──────── Exercise data ────────

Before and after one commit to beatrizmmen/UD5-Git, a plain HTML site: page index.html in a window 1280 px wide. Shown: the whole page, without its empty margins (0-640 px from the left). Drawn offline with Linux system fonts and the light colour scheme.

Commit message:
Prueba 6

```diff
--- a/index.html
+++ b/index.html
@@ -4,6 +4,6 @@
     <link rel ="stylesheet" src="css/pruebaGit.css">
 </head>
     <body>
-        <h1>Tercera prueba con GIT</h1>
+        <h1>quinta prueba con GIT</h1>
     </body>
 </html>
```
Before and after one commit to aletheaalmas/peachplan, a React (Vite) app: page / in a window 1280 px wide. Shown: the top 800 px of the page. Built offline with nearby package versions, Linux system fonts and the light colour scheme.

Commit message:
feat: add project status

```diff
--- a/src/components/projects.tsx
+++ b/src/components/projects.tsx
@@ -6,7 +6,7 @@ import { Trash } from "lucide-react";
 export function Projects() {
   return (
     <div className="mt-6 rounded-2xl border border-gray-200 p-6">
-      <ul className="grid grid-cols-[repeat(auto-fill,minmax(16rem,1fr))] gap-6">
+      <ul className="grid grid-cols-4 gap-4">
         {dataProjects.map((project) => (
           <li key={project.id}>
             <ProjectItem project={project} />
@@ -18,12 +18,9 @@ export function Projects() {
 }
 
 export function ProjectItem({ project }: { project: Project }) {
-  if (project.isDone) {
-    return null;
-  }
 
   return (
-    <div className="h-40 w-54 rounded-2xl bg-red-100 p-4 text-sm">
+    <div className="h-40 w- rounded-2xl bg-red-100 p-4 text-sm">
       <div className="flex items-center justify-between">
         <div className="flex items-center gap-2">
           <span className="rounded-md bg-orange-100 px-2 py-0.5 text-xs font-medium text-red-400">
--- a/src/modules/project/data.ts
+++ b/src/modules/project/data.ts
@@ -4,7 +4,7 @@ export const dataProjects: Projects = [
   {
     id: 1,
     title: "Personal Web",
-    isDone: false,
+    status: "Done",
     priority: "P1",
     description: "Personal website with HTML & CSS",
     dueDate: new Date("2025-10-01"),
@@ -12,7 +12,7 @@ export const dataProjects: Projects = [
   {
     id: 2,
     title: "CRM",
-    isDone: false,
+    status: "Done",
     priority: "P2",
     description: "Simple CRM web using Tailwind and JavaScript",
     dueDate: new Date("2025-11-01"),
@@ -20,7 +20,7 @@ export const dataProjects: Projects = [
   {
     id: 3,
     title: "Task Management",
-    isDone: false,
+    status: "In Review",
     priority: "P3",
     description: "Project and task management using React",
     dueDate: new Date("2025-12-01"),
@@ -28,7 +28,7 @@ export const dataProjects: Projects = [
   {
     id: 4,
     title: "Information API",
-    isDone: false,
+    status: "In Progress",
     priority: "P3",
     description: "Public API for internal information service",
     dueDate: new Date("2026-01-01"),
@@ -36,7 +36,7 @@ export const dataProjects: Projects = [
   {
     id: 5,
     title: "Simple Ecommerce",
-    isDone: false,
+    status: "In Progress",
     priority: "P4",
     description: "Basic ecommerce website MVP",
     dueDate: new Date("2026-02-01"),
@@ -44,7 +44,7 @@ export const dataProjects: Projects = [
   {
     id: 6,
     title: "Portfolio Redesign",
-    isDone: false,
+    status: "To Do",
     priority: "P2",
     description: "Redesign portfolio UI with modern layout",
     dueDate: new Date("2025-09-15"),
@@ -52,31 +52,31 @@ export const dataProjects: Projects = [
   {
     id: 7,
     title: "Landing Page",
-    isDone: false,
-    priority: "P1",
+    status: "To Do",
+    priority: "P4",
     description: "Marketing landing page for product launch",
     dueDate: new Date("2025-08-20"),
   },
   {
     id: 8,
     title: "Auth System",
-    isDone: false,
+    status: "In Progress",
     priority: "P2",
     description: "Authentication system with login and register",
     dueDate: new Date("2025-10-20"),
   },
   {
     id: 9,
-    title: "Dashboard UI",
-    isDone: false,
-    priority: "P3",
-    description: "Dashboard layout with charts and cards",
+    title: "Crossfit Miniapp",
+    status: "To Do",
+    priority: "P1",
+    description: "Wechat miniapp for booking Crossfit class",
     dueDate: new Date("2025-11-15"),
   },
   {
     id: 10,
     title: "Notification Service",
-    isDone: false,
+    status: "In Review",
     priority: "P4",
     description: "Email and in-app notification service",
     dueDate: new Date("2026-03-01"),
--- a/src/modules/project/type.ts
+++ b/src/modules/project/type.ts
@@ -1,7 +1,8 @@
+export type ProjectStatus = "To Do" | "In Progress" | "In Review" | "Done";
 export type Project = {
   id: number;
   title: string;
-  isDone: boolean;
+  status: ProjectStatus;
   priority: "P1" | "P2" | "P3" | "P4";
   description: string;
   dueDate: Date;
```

────────
──────── Exercise data ────────

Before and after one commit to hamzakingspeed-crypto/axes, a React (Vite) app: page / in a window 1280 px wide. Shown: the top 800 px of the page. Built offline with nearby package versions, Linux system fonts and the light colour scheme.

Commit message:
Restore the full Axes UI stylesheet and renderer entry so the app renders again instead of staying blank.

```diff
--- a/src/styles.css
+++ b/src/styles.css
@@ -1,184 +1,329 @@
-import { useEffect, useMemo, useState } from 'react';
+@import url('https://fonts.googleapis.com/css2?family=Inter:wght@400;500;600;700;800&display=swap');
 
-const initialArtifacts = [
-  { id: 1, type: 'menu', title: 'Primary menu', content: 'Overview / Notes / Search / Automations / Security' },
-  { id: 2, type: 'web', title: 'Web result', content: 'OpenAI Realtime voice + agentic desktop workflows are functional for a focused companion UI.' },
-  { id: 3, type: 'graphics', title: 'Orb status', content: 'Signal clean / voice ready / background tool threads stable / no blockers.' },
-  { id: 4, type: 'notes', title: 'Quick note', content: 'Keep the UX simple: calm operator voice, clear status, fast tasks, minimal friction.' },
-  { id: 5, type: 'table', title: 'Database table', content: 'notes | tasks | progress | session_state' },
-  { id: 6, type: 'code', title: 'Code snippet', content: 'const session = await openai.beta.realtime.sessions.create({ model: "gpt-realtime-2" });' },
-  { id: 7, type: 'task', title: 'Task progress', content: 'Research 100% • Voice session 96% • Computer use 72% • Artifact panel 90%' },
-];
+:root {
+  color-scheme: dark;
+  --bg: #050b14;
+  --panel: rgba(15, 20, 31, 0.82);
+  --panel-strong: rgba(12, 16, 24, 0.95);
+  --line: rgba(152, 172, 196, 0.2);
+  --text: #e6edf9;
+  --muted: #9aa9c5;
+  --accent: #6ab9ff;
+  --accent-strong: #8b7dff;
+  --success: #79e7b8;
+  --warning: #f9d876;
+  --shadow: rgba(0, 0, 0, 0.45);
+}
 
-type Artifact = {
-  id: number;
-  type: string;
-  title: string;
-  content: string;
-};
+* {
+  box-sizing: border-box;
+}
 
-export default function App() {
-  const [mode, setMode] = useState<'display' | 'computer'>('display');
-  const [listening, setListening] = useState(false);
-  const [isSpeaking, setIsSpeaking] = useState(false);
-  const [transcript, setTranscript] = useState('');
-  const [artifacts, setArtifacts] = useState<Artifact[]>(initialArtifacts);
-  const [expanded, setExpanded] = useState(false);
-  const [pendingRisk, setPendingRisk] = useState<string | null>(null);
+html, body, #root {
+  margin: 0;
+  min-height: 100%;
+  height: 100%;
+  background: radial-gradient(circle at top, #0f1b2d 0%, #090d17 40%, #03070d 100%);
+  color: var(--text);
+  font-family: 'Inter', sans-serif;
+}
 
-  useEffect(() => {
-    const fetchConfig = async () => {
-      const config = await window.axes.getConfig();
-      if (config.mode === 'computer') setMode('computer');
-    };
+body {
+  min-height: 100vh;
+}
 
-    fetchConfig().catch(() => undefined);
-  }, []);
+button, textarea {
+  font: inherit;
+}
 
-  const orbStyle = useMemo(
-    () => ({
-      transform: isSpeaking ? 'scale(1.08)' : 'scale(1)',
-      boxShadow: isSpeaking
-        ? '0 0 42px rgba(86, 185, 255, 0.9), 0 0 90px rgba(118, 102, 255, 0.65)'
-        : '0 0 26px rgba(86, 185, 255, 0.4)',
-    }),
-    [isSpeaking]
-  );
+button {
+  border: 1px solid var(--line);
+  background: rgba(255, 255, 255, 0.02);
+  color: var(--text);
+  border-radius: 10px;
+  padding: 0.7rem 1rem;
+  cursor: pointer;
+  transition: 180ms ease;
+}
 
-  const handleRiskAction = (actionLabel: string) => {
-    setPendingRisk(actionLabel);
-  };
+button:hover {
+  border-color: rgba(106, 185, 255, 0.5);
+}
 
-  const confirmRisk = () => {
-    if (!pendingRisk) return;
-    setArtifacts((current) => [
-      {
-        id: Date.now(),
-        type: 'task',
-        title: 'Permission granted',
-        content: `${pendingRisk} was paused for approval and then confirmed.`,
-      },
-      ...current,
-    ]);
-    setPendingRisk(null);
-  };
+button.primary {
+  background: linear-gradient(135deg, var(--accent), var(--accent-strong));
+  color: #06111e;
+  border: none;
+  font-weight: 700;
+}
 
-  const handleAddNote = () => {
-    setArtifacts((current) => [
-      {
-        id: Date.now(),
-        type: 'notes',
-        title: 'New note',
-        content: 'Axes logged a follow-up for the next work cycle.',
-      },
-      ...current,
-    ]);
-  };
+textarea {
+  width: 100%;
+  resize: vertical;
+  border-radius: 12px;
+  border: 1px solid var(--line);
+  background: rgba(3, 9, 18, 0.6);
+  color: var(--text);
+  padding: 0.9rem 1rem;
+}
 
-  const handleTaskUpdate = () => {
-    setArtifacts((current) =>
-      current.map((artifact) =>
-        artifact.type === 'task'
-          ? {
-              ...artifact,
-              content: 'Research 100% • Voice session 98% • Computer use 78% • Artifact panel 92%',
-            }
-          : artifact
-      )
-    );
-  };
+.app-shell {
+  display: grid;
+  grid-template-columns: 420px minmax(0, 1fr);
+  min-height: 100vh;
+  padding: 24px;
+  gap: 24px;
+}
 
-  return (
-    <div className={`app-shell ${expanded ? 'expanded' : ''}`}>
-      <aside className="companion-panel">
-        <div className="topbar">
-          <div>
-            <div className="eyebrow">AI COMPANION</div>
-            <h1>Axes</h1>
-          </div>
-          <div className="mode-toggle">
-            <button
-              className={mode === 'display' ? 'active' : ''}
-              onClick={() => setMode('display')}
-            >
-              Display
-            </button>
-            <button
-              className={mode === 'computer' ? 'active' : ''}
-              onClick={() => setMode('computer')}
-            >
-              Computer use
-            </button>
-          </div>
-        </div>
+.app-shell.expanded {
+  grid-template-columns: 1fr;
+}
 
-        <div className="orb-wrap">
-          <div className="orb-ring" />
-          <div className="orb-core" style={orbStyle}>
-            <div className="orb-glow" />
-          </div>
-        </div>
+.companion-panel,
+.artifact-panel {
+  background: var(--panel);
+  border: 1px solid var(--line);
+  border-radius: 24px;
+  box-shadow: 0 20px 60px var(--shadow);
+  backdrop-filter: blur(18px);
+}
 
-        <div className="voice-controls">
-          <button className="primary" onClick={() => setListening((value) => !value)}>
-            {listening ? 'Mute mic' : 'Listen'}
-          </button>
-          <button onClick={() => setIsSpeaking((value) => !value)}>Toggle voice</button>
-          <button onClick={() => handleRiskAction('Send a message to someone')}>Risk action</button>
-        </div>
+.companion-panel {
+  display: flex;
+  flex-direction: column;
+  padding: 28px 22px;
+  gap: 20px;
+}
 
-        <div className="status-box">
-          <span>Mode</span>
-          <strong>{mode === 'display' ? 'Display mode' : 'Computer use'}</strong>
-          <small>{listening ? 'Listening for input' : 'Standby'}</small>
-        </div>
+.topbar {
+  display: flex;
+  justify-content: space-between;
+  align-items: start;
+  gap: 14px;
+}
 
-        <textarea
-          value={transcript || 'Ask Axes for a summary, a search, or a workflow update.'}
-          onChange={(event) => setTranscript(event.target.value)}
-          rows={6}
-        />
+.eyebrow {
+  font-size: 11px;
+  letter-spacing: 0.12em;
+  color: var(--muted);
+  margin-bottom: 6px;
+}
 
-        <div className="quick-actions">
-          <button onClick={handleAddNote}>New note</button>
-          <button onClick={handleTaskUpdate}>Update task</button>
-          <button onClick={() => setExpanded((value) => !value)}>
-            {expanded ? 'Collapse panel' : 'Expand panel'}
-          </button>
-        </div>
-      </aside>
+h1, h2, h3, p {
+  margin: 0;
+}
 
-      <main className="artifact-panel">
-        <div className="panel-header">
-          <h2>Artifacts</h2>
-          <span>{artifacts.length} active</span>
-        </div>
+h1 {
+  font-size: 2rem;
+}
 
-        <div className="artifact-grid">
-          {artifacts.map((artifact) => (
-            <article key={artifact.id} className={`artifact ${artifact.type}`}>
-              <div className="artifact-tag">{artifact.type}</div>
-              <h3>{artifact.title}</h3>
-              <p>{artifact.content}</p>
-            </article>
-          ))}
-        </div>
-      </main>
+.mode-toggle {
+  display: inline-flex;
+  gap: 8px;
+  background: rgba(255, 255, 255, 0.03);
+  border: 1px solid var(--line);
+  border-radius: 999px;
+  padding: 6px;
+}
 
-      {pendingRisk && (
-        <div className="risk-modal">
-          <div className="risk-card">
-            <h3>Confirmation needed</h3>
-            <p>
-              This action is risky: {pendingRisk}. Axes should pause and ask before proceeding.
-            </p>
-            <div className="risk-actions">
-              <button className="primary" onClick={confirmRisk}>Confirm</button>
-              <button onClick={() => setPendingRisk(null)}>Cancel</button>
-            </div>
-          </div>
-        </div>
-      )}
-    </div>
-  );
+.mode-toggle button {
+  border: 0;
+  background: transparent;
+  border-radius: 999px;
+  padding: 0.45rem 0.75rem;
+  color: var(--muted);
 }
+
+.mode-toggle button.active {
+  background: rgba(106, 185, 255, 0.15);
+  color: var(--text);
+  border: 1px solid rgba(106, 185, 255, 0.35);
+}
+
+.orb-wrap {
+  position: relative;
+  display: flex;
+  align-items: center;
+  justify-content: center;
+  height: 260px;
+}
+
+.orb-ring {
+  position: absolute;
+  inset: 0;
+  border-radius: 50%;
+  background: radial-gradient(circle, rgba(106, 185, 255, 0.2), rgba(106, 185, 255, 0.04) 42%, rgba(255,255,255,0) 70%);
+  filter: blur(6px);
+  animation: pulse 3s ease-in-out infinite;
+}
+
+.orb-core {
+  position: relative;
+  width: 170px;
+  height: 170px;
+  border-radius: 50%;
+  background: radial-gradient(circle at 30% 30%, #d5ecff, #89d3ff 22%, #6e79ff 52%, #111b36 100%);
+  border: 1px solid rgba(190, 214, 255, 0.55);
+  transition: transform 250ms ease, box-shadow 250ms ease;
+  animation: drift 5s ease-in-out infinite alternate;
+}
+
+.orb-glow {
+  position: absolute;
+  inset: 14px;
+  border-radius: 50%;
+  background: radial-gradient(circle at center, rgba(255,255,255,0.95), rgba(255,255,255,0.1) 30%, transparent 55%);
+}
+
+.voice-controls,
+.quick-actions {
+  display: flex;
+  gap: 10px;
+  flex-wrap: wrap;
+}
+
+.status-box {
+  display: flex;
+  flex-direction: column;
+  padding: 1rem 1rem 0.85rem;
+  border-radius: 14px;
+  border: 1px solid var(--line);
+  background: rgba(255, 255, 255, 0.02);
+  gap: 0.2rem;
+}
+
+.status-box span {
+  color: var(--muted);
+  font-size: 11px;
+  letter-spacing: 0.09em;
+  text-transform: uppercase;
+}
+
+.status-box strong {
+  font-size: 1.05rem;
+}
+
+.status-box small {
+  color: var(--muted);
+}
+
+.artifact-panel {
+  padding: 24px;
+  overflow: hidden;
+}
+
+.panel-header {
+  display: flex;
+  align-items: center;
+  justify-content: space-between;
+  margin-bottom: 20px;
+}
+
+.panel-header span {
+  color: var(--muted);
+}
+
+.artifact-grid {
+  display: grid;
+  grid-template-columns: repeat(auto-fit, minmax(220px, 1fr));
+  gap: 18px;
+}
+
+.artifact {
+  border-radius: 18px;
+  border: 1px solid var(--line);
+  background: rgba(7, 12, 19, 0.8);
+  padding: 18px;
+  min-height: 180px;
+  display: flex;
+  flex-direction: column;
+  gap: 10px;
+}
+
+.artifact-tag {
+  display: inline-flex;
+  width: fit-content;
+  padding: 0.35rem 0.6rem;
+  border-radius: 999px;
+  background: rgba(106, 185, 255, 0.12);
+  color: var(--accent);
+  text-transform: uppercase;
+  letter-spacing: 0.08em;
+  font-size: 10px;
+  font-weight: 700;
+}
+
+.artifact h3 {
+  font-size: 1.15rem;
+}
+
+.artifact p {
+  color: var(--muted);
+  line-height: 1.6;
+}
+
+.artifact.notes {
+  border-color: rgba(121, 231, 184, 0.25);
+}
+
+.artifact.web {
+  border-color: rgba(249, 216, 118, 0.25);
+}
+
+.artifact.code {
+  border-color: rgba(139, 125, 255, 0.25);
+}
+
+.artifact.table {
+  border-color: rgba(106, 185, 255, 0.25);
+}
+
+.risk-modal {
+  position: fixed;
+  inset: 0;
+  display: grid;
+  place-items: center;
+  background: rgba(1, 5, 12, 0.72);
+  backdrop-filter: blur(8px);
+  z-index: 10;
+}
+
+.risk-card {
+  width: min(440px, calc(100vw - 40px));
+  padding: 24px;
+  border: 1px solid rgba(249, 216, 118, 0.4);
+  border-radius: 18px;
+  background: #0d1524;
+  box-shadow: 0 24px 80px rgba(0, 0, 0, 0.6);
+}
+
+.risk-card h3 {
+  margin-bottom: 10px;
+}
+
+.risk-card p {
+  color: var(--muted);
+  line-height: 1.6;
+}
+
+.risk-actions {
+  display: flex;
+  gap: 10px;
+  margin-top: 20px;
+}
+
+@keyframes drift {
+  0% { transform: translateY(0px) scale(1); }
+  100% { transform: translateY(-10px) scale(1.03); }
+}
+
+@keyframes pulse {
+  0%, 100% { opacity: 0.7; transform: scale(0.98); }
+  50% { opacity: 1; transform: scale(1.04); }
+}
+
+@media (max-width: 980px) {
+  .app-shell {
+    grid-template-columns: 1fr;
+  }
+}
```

────────

— What is being asked —
Would you show every line in the data above that contains the string "height"?

— Task answer —
+  min-height: 100%;
+  height: 100%;
+  min-height: 100vh;
+  min-height: 100vh;
+  height: 260px;
+  height: 170px;
+  min-height: 180px;
+  line-height: 1.6;
+  line-height: 1.6;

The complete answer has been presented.